Introduction; 1. Justice to the dead: prototypes of the citizen and self in Early Greece; 2. Performing justice in Early Greece: dispute settlement in the Iliad; 3. Self-transformation and the therapy of justice in the Odyssey; 4. Performing the law: the lawgiver, statute law and the jury trial; 5. Citizenship by degrees: Ephebes and Demagogues in Democratic Athens, 465-460; 6. The naturalization of citizen and self in democratic Athens, c. 450-411; 7. Democracy's narcissistic citizens: Alcibiades and Socrates; Conclusion; Reference list.

Editorial Reviews

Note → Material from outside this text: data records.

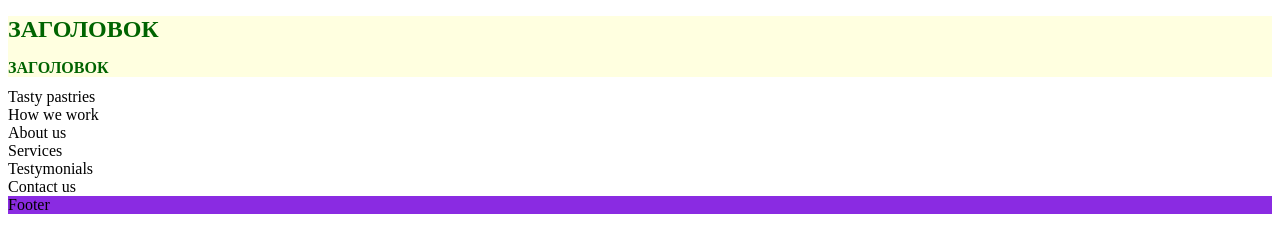
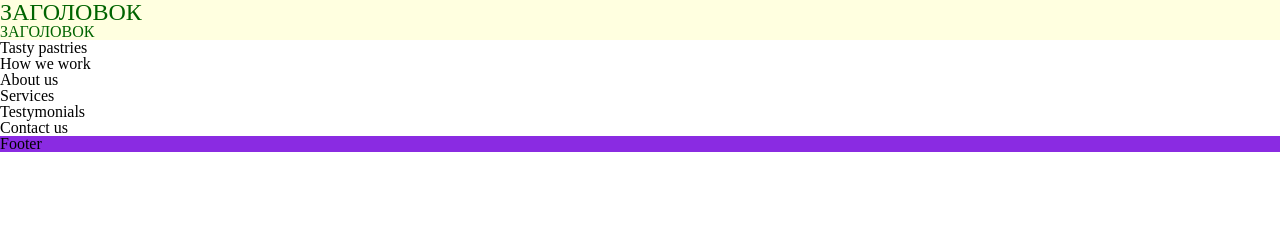
Before and after one commit to Sosa-chamberlain/Bakery, a website built with Parcel: page src/index.html in a window 1280 px wide. Built offline with nearby package versions, Linux system fonts and the light colour scheme.

Commit message:
добавлен scss file, изменены scss файлы на корректные

```diff
--- a/src/index.html
+++ b/src/index.html
@@ -7,8 +7,7 @@
     <meta http-equiv="X-UA-Compatible" content="ie=edge">
     <title>Bakery</title>
 
-    <!-- Добавить reset.css -->
-
+    <link rel="stylesheet" href="./styles/reset.scss" />
     <link rel="stylesheet" href="./styles/header.scss" />
     <link rel="stylesheet" href="./styles/footer.scss" />
 </head>
--- a/src/styles/header.scss
+++ b/src/styles/header.scss
@@ -1,13 +1,13 @@
 .header {
   background: lightyellow;
-}
 
-.header__title {
+  &__title {
     color: darkgreen;
     text-transform: uppercase;
     font-size: 24px;
   }
 
-.header__title--small {
+  &__title--small {
     font-size: 16px;
   }
+}
--- /dev/null
+++ b/src/styles/reset.scss
@@ -0,0 +1,43 @@
+html, body, div, span, applet, object, iframe,
+h1, h2, h3, h4, h5, h6, p, blockquote, pre,
+a, abbr, acronym, address, big, cite, code,
+del, dfn, em, img, ins, kbd, q, s, samp,
+small, strike, strong, sub, sup, tt, var,
+b, u, i, center,
+dl, dt, dd, ol, ul, li,
+fieldset, form, label, legend,
+table, caption, tbody, tfoot, thead, tr, th, td,
+article, aside, canvas, details, embed,
+figure, figcaption, footer, header, hgroup,
+menu, nav, output, ruby, section, summary,
+time, mark, audio, video {
+	margin: 0;
+	padding: 0;
+	border: 0;
+	font-size: 100%;
+	font: inherit;
+	vertical-align: baseline;
+}
+/* HTML5 display-role reset for older browsers */
+article, aside, details, figcaption, figure,
+footer, header, hgroup, menu, nav, section {
+	display: block;
+}
+body {
+	line-height: 1;
+}
+ol, ul {
+	list-style: none;
+}
+blockquote, q {
+	quotes: none;
+}
+blockquote:before, blockquote:after,
+q:before, q:after {
+	content: '';
+	content: none;
+}
+table {
+	border-collapse: collapse;
+	border-spacing: 0;
+}
```
Lines whose indentation alone changed are shown as unchanged.
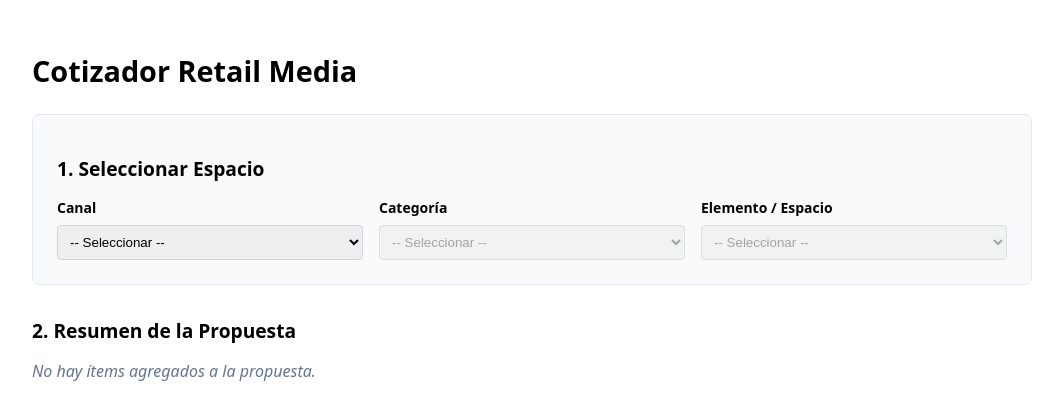
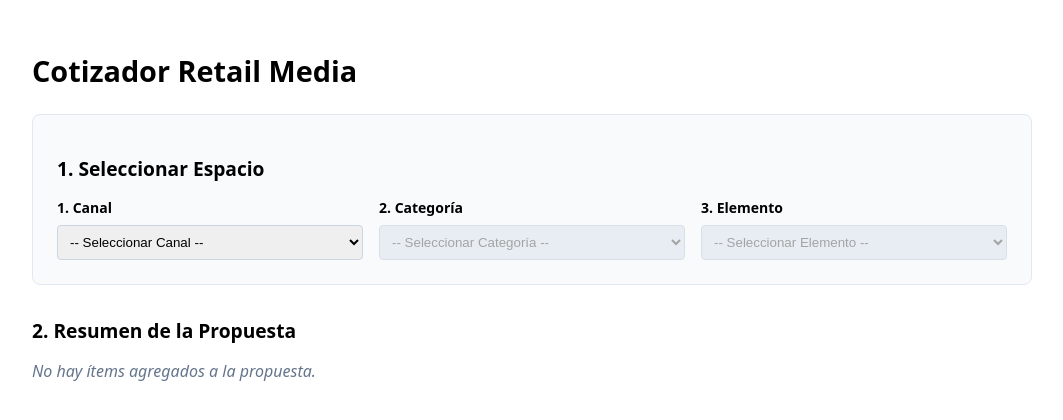
Before and after one commit to laureanochimento-art/crm_retail_media, a Next.js app: page /cotizador in a window 1280 px wide. Shown: the top 420 px of the page, without its empty margins (108-1171 px from the left). Built offline with nearby package versions, Linux system fonts and the light colour scheme.

Commit message:
Update page.tsx

```diff
--- a/app/cotizador/page.tsx
+++ b/app/cotizador/page.tsx
@@ -1,7 +1,7 @@
 'use client';
 
 import { useState } from 'react';
-import { CATALOGO_RETAIL_MEDIA, CategoriaCatalogo, ElementoCatalogo } from '../../data/catalogo';
+import { CATALOGO_RETAIL_MEDIA } from '../../data/catalogo';
 
 interface ItemCotizacion {
   id: string;
@@ -22,33 +22,37 @@ export default function CotizadorPage() {
   const [precioUnitario, setPrecioUnitario] = useState<number>(0);
   const [items, setItems] = useState<ItemCotizacion[]>([]);
 
-  // Filtrado dinámico del embudo
-  const canalSeleccionado = CATALOGO_RETAIL_MEDIA.find((c) => c.canal === canal);
-  const categoriasDisponibles: CategoriaCatalogo[] = canalSeleccionado ? canalSeleccionado.categorias : [];
-  const categoriaSeleccionada = categoriasDisponibles.find((cat) => cat.id === categoriaId);
-  const elementosDisponibles: ElementoCatalogo[] = categoriaSeleccionada ? categoriaSeleccionada.elementos : [];
-  const elementoSeleccionado = elementosDisponibles.find((el) => el.id === elementoId);
+  // Búsqueda del canal
+  const canalActual = CATALOGO_RETAIL_MEDIA.find((c) => c.canal === canal);
+  const categoriasDisponibles = canalActual ? canalActual.categorias : [];
 
-  const handleCanalChange = (nuevoCanal: 'ONLINE' | 'OFFLINE') => {
-    setCanal(nuevoCanal);
+  // Búsqueda de la categoría
+  const categoriaActual = categoriasDisponibles.find((cat) => cat.id === categoriaId);
+  const elementosDisponibles = categoriaActual ? categoriaActual.elementos : [];
+
+  // Búsqueda del elemento
+  const elementoActual = elementosDisponibles.find((el) => el.id === elementoId);
+
+  const handleCanalChange = (val: string) => {
+    setCanal(val as 'ONLINE' | 'OFFLINE' | '');
     setCategoriaId('');
     setElementoId('');
   };
 
-  const handleCategoriaChange = (nuevaCatId: string) => {
-    setCategoriaId(nuevaCatId);
+  const handleCategoriaChange = (val: string) => {
+    setCategoriaId(val);
     setElementoId('');
   };
 
   const agregarItem = () => {
-    if (!canal || !categoriaSeleccionada || !elementoSeleccionado || cantidad <= 0) return;
+    if (!canal || !categoriaActual || !elementoActual || cantidad <= 0) return;
 
     const nuevoItem: ItemCotizacion = {
       id: crypto.randomUUID(),
       canal,
-      categoria: categoriaSeleccionada.nombre,
-      elemento: elementoSeleccionado.nombre,
-      especificaciones: elementoSeleccionado.especificaciones,
+      categoria: categoriaActual.nombre,
+      elemento: elementoActual.nombre,
+      especificaciones: elementoActual.especificaciones,
       cantidad,
       precioUnitario,
       subtotal: cantidad * precioUnitario,
@@ -61,7 +65,7 @@ export default function CotizadorPage() {
   };
 
   const eliminarItem = (id: string) => {
-    setItems(items.filter((item) => item.id !== id));
+    setItems(items.filter((i) => i.id !== id));
   };
 
   const totalCotizacion = items.reduce((acc, curr) => acc + curr.subtotal, 0);
@@ -70,48 +74,50 @@ export default function CotizadorPage() {
     <div style={{ padding: '2rem', fontFamily: 'system-ui, sans-serif', maxWidth: '1000px', margin: '0 auto' }}>
       <h1 style={{ fontSize: '1.8rem', marginBottom: '1.5rem', fontWeight: 'bold' }}>Cotizador Retail Media</h1>
 
-      {/* EMBUDO DE SELECCIÓN */}
       <div style={{ border: '1px solid #e2e8f0', padding: '1.5rem', borderRadius: '8px', marginBottom: '2rem', backgroundColor: '#f8fafc' }}>
         <h2 style={{ fontSize: '1.2rem', fontWeight: '600', marginBottom: '1rem' }}>1. Seleccionar Espacio</h2>
 
-        <div style={{ display: 'grid', gridTemplateColumns: 'repeat(auto-fit, minmax(200px, 1fr))', gap: '1rem' }}>
+        <div style={{ display: 'grid', gridTemplateColumns: 'repeat(auto-fit, minmax(220px, 1fr))', gap: '1rem' }}>
+          {/* PASO 1: CANAL */}
           <div>
-            <label style={{ display: 'block', fontSize: '0.875rem', fontWeight: '600', marginBottom: '0.5rem' }}>Canal</label>
+            <label style={{ display: 'block', fontSize: '0.875rem', fontWeight: '600', marginBottom: '0.5rem' }}>1. Canal</label>
             <select
               value={canal}
-              onChange={(e) => handleCanalChange(e.target.value as 'ONLINE' | 'OFFLINE')}
+              onChange={(e) => handleCanalChange(e.target.value)}
               style={{ width: '100%', padding: '0.5rem', borderRadius: '4px', border: '1px solid #cbd5e1' }}
             >
-              <option value="">-- Seleccionar --</option>
+              <option value="">-- Seleccionar Canal --</option>
               <option value="ONLINE">Online (E-Commerce)</option>
               <option value="OFFLINE">Offline (In Store)</option>
             </select>
           </div>
 
+          {/* PASO 2: CATEGORÍA */}
           <div>
-            <label style={{ display: 'block', fontSize: '0.875rem', fontWeight: '600', marginBottom: '0.5rem' }}>Categoría</label>
+            <label style={{ display: 'block', fontSize: '0.875rem', fontWeight: '600', marginBottom: '0.5rem' }}>2. Categoría</label>
             <select
               value={categoriaId}
               onChange={(e) => handleCategoriaChange(e.target.value)}
               disabled={!canal}
-              style={{ width: '100%', padding: '0.5rem', borderRadius: '4px', border: '1px solid #cbd5e1' }}
+              style={{ width: '100%', padding: '0.5rem', borderRadius: '4px', border: '1px solid #cbd5e1', backgroundColor: !canal ? '#e2e8f0' : '#fff' }}
             >
-              <option value="">-- Seleccionar --</option>
+              <option value="">-- Seleccionar Categoría --</option>
               {categoriasDisponibles.map((cat) => (
                 <option key={cat.id} value={cat.id}>{cat.nombre}</option>
               ))}
             </select>
           </div>
 
+          {/* PASO 3: ELEMENTO */}
           <div>
-            <label style={{ display: 'block', fontSize: '0.875rem', fontWeight: '600', marginBottom: '0.5rem' }}>Elemento / Espacio</label>
+            <label style={{ display: 'block', fontSize: '0.875rem', fontWeight: '600', marginBottom: '0.5rem' }}>3. Elemento</label>
             <select
               value={elementoId}
               onChange={(e) => setElementoId(e.target.value)}
               disabled={!categoriaId}
-              style={{ width: '100%', padding: '0.5rem', borderRadius: '4px', border: '1px solid #cbd5e1' }}
+              style={{ width: '100%', padding: '0.5rem', borderRadius: '4px', border: '1px solid #cbd5e1', backgroundColor: !categoriaId ? '#e2e8f0' : '#fff' }}
             >
-              <option value="">-- Seleccionar --</option>
+              <option value="">-- Seleccionar Elemento --</option>
               {elementosDisponibles.map((el) => (
                 <option key={el.id} value={el.id}>{el.nombre}</option>
               ))}
@@ -119,10 +125,10 @@ export default function CotizadorPage() {
           </div>
         </div>
 
-        {elementoSeleccionado && (
-          <div style={{ marginTop: '1rem', padding: '1rem', backgroundColor: '#ffffff', borderRadius: '6px', border: '1px solid #e2e8f0' }}>
-            <p style={{ margin: '0 0 0.5rem 0', fontSize: '0.875rem', color: '#475569' }}>
-              <strong>Especificaciones:</strong> {elementoSeleccionado.especificaciones}
+        {elementoActual && (
+          <div style={{ marginTop: '1.5rem', padding: '1rem', backgroundColor: '#ffffff', borderRadius: '6px', border: '1px solid #cbd5e1' }}>
+            <p style={{ margin: '0 0 0.5rem 0', fontSize: '0.875rem', color: '#334155' }}>
+              <strong>Especificaciones:</strong> {elementoActual.especificaciones}
             </p>
             <div style={{ display: 'flex', gap: '1rem', marginTop: '0.75rem', alignItems: 'flex-end', flexWrap: 'wrap' }}>
               <div>
@@ -131,7 +137,7 @@ export default function CotizadorPage() {
                   type="number"
                   min="1"
                   value={cantidad}
-                  onChange={(e) => setCantidad(Number(e.target.value))}
+                  onChange={(e) => setCantidad(Math.max(1, Number(e.target.value)))}
                   style={{ width: '80px', padding: '0.4rem', borderRadius: '4px', border: '1px solid #cbd5e1' }}
                 />
               </div>
@@ -156,7 +162,6 @@ export default function CotizadorPage() {
         )}
       </div>
 
-      {/* RESUMEN DE LA COTIZACIÓN */}
       <div>
         <h2 style={{ fontSize: '1.2rem', fontWeight: '600', marginBottom: '1rem' }}>2. Resumen de la Propuesta</h2>
         {items.length === 0 ? (
@@ -166,7 +171,7 @@ export default function CotizadorPage() {
             <thead>
               <tr style={{ backgroundColor: '#f1f5f9', borderBottom: '2px solid #cbd5e1' }}>
                 <th style={{ padding: '0.75rem' }}>Canal</th>
-                <th style={{ padding: '0.75rem' }}>Espacio / Categoría</th>
+                <th style={{ padding: '0.75rem' }}>Espacio</th>
                 <th style={{ padding: '0.75rem' }}>Especificaciones</th>
                 <th style={{ padding: '0.75rem' }}>Cant.</th>
                 <th style={{ padding: '0.75rem' }}>Precio U.</th>
```
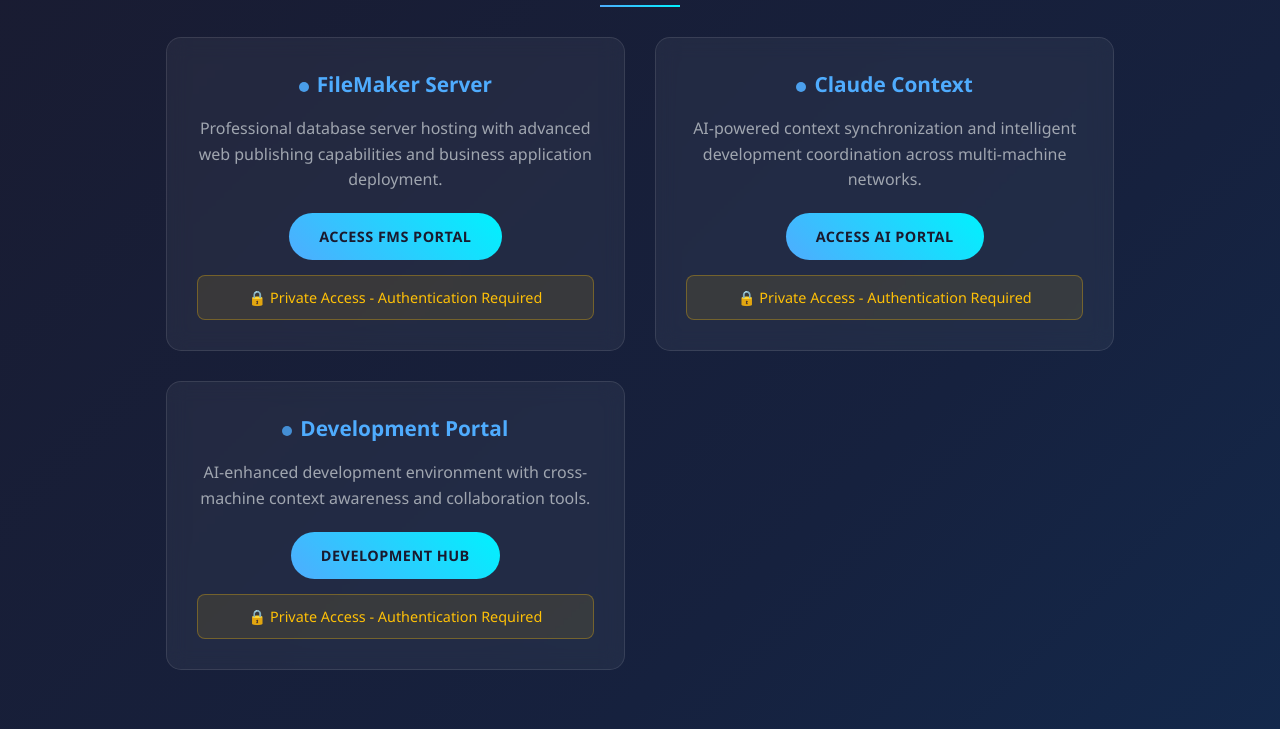
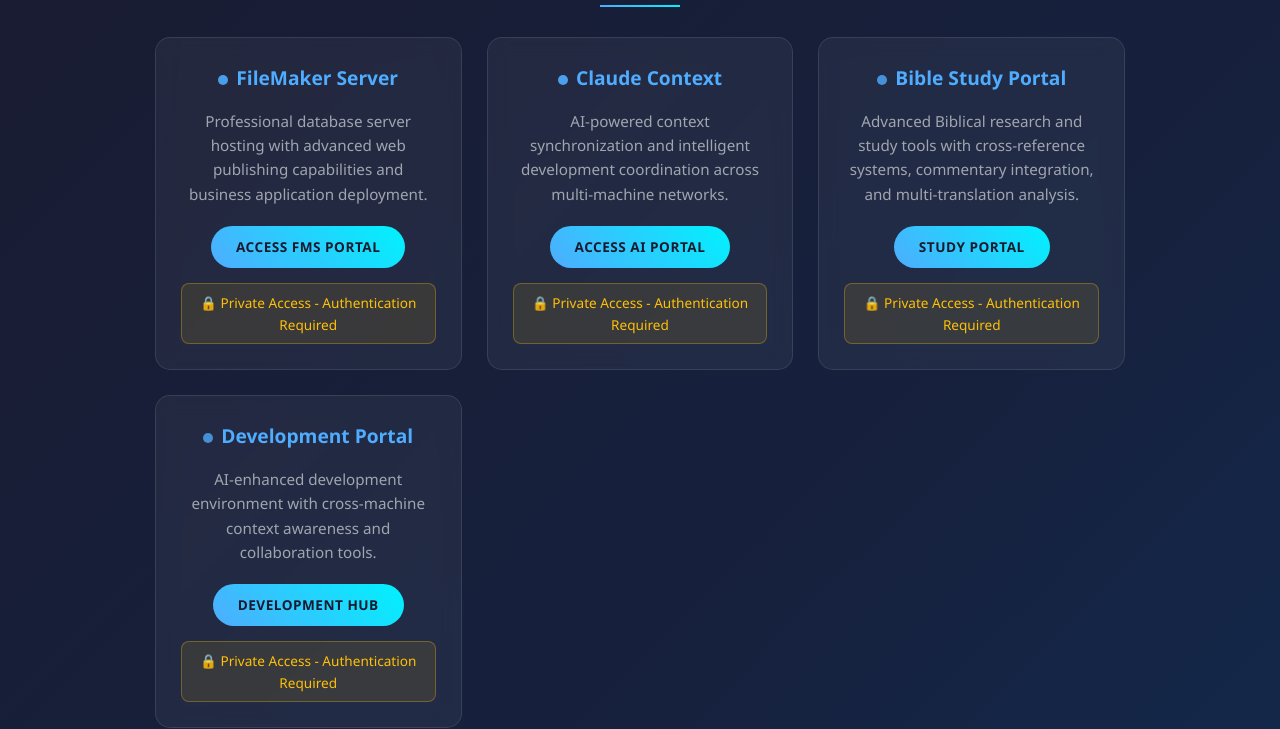
Before and after one commit to brx017/brookspresnell.com, a plain HTML site: page index.html in a window 1280 px wide. Shown: the part 452-1181 px from the top of the page. Drawn offline with Linux system fonts and the light colour scheme.

Commit message:
Add files via upload

```diff
--- a/index.html
+++ b/index.html
@@ -89,8 +89,8 @@
 
         .grid {
             display: grid;
-            grid-template-columns: repeat(auto-fit, minmax(300px, 1fr));
-            gap: 30px;
+            grid-template-columns: repeat(auto-fit, minmax(280px, 1fr));
+            gap: 25px;
             margin-top: 40px;
         }
 
@@ -98,7 +98,7 @@
             background: rgba(255, 255, 255, 0.05);
             border: 1px solid rgba(255, 255, 255, 0.1);
             border-radius: 15px;
-            padding: 30px;
+            padding: 25px;
             text-align: center;
             transition: all 0.3s ease;
             backdrop-filter: blur(10px);
@@ -113,17 +113,18 @@
         .card h3 {
             color: #4facfe;
             margin-bottom: 15px;
-            font-size: 1.3rem;
+            font-size: 1.2rem;
         }
 
         .card p {
             color: #a0a6b0;
             margin-bottom: 20px;
+            font-size: 0.95rem;
         }
 
         .btn {
             display: inline-block;
-            padding: 12px 30px;
+            padding: 10px 25px;
             background: linear-gradient(45deg, #4facfe 0%, #00f2fe 100%);
             color: #1a1a2e;
             text-decoration: none;
@@ -134,7 +135,7 @@
             cursor: pointer;
             text-transform: uppercase;
             letter-spacing: 0.5px;
-            font-size: 0.9rem;
+            font-size: 0.85rem;
         }
 
         .btn:hover {
@@ -216,10 +217,17 @@
             background: rgba(255, 193, 7, 0.1);
             border: 1px solid rgba(255, 193, 7, 0.3);
             color: #ffc107;
-            padding: 10px 20px;
+            padding: 8px 15px;
             border-radius: 8px;
             margin-top: 15px;
-            font-size: 0.9rem;
+            font-size: 0.85rem;
+        }
+
+        @media (max-width: 1200px) {
+            .grid {
+                grid-template-columns: repeat(auto-fit, minmax(250px, 1fr));
+                gap: 20px;
+            }
         }
 
         @media (max-width: 768px) {
@@ -233,11 +241,16 @@
 
             .grid {
                 grid-template-columns: 1fr;
+                gap: 25px;
             }
 
             .contact-info {
                 flex-direction: column;
                 gap: 20px;
+            }
+
+            .card {
+                padding: 25px;
             }
         }
     </style>
@@ -269,6 +282,13 @@
                     </div>
 
                     <div class="card">
+                        <h3><span class="status-indicator"></span>Bible Study Portal</h3>
+                        <p>Advanced Biblical research and study tools with cross-reference systems, commentary integration, and multi-translation analysis.</p>
+                        <a href="https://bible.brookspresnell.com" class="btn">STUDY PORTAL</a>
+                        <div class="private-access">🔒 Private Access - Authentication Required</div>
+                    </div>
+
+                    <div class="card">
                         <h3><span class="status-indicator"></span>Development Portal</h3>
                         <p>AI-enhanced development environment with cross-machine context awareness and collaboration tools.</p>
                         <a href="https://dev.brookspresnell.com" class="btn">Development Hub</a>
@@ -293,6 +313,11 @@
                     <div class="card">
                         <h3>AI Integration</h3>
                         <p>Claude AI partnership with comprehensive MCP server ecosystem for enhanced development workflows.</p>
+                    </div>
+
+                    <div class="card">
+                        <h3>Biblical Research</h3>
+                        <p>Sophisticated scripture analysis tools with cross-reference databases and multi-translation comparative studies.</p>
                     </div>
                 </div>
             </section>
```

"...the book's 592 pages fairly bristle with ideas and insights that should excite and intrigue anyone with a serious interest in classical and preclassical Greek antiquity." --Phoenix